_DATASET RECORDS:_

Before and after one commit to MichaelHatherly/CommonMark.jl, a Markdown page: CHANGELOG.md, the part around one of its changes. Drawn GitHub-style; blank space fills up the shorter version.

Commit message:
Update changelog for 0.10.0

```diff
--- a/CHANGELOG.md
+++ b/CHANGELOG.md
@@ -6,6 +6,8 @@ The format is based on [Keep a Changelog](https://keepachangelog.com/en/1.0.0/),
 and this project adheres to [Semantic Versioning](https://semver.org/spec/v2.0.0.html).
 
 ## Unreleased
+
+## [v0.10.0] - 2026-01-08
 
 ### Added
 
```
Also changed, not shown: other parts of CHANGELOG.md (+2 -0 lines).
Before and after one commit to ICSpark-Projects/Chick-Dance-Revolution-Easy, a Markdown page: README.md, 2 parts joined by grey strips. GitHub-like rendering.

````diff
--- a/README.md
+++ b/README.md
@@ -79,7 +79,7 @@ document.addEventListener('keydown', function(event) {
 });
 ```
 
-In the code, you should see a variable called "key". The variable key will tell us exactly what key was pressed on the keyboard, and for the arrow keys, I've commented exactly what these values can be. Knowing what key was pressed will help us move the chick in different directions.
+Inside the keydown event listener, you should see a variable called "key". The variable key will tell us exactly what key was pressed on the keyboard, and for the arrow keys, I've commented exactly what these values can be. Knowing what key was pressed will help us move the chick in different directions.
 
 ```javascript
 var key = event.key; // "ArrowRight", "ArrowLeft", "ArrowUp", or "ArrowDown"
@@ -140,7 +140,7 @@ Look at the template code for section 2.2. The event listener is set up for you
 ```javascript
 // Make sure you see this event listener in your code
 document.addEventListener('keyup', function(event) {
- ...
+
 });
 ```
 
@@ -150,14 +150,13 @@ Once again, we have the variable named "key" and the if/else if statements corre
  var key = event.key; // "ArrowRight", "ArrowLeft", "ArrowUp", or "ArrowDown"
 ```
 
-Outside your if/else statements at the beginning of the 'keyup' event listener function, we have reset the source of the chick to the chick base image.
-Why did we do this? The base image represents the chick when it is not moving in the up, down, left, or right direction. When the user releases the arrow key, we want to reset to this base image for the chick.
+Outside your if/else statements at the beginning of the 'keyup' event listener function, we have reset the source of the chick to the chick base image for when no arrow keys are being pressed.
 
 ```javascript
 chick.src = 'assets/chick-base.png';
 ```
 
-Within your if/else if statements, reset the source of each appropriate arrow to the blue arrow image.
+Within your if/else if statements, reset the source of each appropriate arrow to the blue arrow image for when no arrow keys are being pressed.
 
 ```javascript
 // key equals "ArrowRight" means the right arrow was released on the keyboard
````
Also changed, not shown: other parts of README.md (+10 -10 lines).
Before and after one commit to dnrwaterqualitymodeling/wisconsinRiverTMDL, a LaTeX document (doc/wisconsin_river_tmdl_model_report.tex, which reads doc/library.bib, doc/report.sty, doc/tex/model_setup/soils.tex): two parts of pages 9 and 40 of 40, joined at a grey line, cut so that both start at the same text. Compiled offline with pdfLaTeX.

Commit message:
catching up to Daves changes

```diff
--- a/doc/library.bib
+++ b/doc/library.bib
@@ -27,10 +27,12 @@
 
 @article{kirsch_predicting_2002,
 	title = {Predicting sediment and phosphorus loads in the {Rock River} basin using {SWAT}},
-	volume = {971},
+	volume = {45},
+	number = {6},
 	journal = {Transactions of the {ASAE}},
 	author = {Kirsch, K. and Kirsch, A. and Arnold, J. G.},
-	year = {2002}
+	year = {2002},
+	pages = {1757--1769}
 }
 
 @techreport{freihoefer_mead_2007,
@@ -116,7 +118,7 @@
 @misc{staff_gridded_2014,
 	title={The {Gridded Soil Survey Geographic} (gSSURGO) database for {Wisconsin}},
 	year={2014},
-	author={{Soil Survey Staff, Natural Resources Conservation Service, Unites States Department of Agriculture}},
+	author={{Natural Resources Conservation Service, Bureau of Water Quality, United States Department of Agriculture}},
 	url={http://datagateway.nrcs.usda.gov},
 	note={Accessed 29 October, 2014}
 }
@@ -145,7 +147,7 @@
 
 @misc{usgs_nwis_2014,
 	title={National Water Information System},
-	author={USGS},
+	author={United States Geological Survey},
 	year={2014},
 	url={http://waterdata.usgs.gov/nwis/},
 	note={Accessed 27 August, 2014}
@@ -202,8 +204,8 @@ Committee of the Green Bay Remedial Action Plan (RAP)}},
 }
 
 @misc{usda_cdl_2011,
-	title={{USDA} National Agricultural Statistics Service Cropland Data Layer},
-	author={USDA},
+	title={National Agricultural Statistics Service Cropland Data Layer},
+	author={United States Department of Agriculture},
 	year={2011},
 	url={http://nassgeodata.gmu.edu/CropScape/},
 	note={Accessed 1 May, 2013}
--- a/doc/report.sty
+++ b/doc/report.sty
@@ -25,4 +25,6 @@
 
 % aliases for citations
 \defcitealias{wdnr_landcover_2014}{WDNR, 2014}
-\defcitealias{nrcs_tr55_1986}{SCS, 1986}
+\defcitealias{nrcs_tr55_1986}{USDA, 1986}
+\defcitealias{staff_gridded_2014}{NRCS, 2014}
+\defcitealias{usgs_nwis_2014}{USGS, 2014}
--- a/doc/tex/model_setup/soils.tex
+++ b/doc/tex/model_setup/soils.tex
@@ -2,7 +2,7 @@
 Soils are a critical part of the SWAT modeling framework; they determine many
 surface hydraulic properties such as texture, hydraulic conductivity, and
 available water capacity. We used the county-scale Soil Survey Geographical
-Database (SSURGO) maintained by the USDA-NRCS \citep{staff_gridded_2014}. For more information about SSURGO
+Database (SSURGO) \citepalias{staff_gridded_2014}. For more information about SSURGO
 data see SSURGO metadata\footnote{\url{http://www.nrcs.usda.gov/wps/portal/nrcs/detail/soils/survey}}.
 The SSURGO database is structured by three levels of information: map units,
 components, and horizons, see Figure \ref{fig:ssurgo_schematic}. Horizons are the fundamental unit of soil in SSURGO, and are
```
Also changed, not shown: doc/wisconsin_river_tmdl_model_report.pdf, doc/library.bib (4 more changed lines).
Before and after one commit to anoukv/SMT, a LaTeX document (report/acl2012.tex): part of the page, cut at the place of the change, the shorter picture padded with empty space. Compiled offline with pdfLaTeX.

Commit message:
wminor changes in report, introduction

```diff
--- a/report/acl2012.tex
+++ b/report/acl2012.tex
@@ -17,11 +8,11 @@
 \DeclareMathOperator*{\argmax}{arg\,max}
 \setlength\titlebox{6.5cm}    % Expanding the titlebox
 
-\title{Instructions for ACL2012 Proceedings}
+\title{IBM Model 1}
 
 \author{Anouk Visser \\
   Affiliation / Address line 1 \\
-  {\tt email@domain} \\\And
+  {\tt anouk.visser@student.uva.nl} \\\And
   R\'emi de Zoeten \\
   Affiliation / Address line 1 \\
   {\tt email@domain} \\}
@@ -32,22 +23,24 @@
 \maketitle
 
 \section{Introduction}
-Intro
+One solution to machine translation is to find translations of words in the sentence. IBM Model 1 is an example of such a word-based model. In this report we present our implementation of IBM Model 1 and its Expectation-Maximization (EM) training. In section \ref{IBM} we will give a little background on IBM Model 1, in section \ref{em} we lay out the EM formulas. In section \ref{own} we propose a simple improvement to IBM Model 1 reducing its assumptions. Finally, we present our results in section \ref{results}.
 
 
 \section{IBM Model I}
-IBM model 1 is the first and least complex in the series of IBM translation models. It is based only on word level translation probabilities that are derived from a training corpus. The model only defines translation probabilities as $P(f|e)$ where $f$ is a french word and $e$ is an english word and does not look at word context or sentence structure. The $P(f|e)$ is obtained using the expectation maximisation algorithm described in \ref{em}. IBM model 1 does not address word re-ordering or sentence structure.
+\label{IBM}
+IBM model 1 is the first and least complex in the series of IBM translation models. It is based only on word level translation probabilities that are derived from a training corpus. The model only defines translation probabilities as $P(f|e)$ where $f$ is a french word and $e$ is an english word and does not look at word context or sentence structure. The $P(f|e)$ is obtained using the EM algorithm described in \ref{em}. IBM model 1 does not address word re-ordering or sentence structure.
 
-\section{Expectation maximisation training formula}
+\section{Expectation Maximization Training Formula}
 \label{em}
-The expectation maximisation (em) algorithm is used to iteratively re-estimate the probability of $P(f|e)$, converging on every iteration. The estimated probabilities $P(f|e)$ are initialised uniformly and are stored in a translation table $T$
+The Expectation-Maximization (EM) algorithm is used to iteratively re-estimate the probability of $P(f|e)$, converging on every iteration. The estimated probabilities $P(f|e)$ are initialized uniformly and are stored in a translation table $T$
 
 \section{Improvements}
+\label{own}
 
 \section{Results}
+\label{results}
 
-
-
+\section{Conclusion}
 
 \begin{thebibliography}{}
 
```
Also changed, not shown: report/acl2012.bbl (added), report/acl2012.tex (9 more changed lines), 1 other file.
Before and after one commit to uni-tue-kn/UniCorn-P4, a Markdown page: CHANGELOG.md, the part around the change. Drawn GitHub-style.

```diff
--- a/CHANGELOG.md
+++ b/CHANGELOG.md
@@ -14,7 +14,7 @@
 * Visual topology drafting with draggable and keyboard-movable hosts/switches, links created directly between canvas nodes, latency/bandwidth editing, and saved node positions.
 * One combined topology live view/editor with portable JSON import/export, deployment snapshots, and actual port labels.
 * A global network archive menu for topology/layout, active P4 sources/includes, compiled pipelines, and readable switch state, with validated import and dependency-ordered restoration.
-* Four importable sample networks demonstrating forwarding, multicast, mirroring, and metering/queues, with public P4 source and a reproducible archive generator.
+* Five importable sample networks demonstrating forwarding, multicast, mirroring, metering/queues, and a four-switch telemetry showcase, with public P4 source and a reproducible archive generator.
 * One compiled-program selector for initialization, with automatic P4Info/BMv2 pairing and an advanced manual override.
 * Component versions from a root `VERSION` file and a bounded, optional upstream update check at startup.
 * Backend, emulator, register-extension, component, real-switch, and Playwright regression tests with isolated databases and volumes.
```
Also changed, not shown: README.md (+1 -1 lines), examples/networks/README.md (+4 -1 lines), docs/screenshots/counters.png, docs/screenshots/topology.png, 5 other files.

_GOAL OF THE EXERCISE:_ The lines to return are those in the entries above that hold "function".

_ANSWER SECTION:_
@@ -79,7 +79,7 @@ document.addEventListener('keydown', function(event) {
 document.addEventListener('keyup', function(event) {
-Outside your if/else statements at the beginning of the 'keyup' event listener function, we have reset the source of the chick to the chick base image.
+Outside your if/else statements at the beginning of the 'keyup' event listener function, we have reset the source of the chick to the chick base image for when no arrow keys are being pressed.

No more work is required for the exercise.